* **Exercise prompt**: Look through the entries. Copy each line that has the word "multimodal".

* **Records shown**:
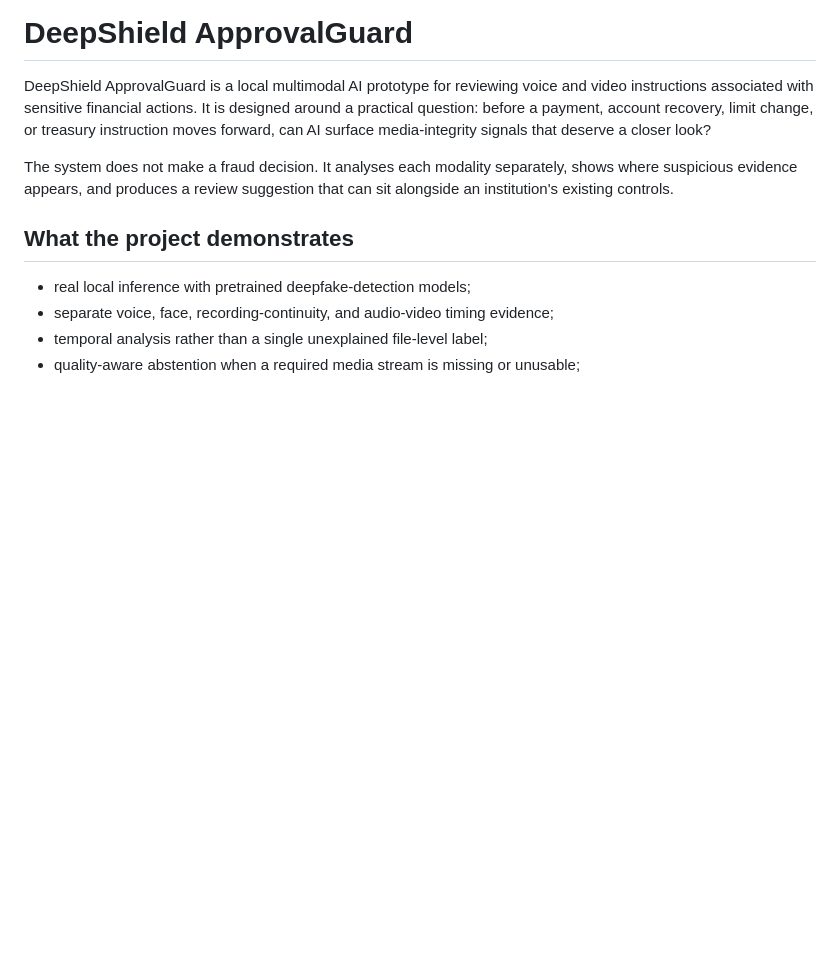
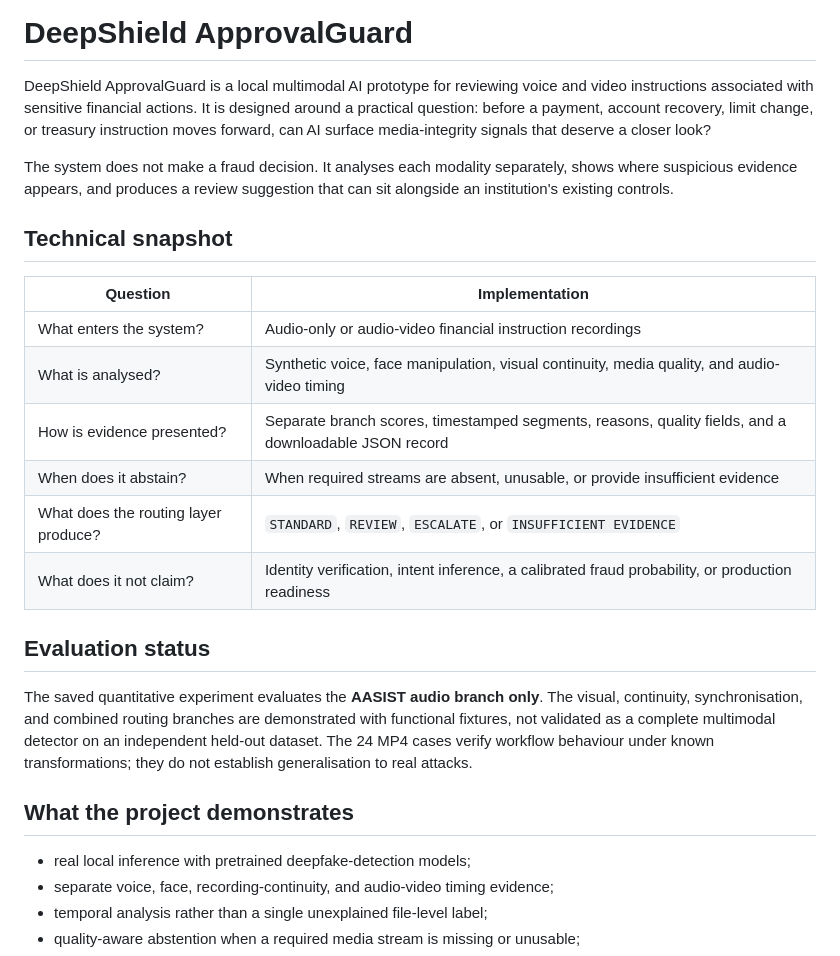
Before and after one commit to HarshSaand/deepshield-approvalguard, a Markdown page: README.md, the part around the change. GitHub-like rendering; blank space fills up the shorter version.

Commit message:
docs: clarify multimodal evaluation status

```diff
--- a/README.md
+++ b/README.md
@@ -3,6 +3,21 @@
 DeepShield ApprovalGuard is a local multimodal AI prototype for reviewing voice and video instructions associated with sensitive financial actions. It is designed around a practical question: before a payment, account recovery, limit change, or treasury instruction moves forward, can AI surface media-integrity signals that deserve a closer look?
 
 The system does not make a fraud decision. It analyses each modality separately, shows where suspicious evidence appears, and produces a review suggestion that can sit alongside an institution's existing controls.
+
+## Technical snapshot
+
+| Question | Implementation |
+|---|---|
+| What enters the system? | Audio-only or audio-video financial instruction recordings |
+| What is analysed? | Synthetic voice, face manipulation, visual continuity, media quality, and audio-video timing |
+| How is evidence presented? | Separate branch scores, timestamped segments, reasons, quality fields, and a downloadable JSON record |
+| When does it abstain? | When required streams are absent, unusable, or provide insufficient evidence |
+| What does the routing layer produce? | `STANDARD`, `REVIEW`, `ESCALATE`, or `INSUFFICIENT EVIDENCE` |
+| What does it not claim? | Identity verification, intent inference, a calibrated fraud probability, or production readiness |
+
+## Evaluation status
+
+The saved quantitative experiment evaluates the **AASIST audio branch only**. The visual, continuity, synchronisation, and combined routing branches are demonstrated with functional fixtures, not validated as a complete multimodal detector on an independent held-out dataset. The 24 MP4 cases verify workflow behaviour under known transformations; they do not establish generalisation to real attacks.
 
 ## What the project demonstrates
 
```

* **Answer below**:
docs: clarify multimodal evaluation status
 DeepShield ApprovalGuard is a local multimodal AI prototype for reviewing voice and video instructions associated with sensitive financial actions. It is designed around a practical question: before a payment, account recovery, limit change, or treasury instruction moves forward, can AI surface media-integrity signals that deserve a closer look?
+The saved quantitative experiment evaluates the **AASIST audio branch only**. The visual, continuity, synchronisation, and combined routing branches are demonstrated with functional fixtures, not validated as a complete multimodal detector on an independent held-out dataset. The 24 MP4 cases verify workflow behaviour under known transformations; they do not establish generalisation to real attacks.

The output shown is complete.